When Peer to Peer (P2P) Internet video broadcasters like Joost and Babelgum came on the scene they were the rage of the new thing.  Riding the wave of video sites like YouTube investors lined up to write monstrous checks.  Obscure deals were struck with talent agents.  High profile executives were hired; programming deals struck.  But in all the euphoria two weak spots were largely ignored: the requirement to download software when competing consumer behavior was predominantly browser based, and the question of how much market share could by attained when airing what are largely ubiquitous and non exclusive offerings.

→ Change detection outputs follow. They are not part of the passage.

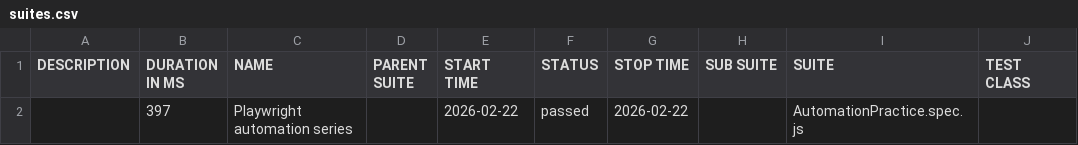
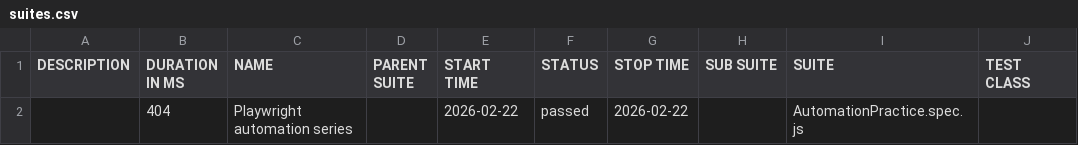
Before and after one commit to VishnuNgN/automationPracticeAllureReport, a CSV file: data/suites.csv, drawn as a sheet; only a part is shown; the diff names each change by its address in the sheet, - before the commit and + after, or states it on an @@ line.

```diff
--- a/data/suites.csv
+++ b/data/suites.csv
-B2 (DURATION IN MS): 397
+B2 (DURATION IN MS): 404
```
Also changed, not shown: 18 other files.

A year later, those questions have come back like a nagging rash.  Adding to the itch, traditional media companies (TV and Film) have since gotten creative and ambitious in launching their own video services. (Examples: News Corp and NBC/U have Hulu, the BBC is at work Project Kangaroo in the U.K.)  In the face of those unanswered questions, and the competition, some are wondering if these high flyers are withering away. They’re asking tough questions about the whole internet video landscape.

Joost, Babelgum, Dailymotion? Where are they going?  How many video services will web wanderers support? How many YouTube clones do we need?  How much program syndication is too much?

Launched from the tech celebs behind the Kazaa file sharing network, and then Skype, Joost was the highest profile of the P2P IPTV companies to launch last year.  They raised $45m in a Series A financing and immediately aimed for a global roll out.  Along the way, they picked up a deal with Creative Artists and then hired a high profile CEO in ex-Cisco star Mike Volpi.

Founder Niklas Zennstrom told the UK’s Times newspaper at launch “we want to change the way people watch television. … Liberating people from the programming guide.”  The stars were the limit.

A few months ago things started to turn.  A key member of the upper management team, CTO Dirk-Willem van Gulik left to become Chief Technical Architect for potential rival, the BBC.  This week, an article in the Sunday Times suggested things were getting more dire and the company was scaling back.

Om Malik of Giga Om interviewed CEO Mike Volpi shortly after that report.  Mile countered the Times article and said the company isn’t scaling back at all.  Just the opposite, he told Malik, the company just launched in China two weeks ago.  “What we are not doing is chasing every startup market, because as a startup we need to remain focused.”  As a result the company is taking a “more measured approach to our expansion.”  That’s all it is.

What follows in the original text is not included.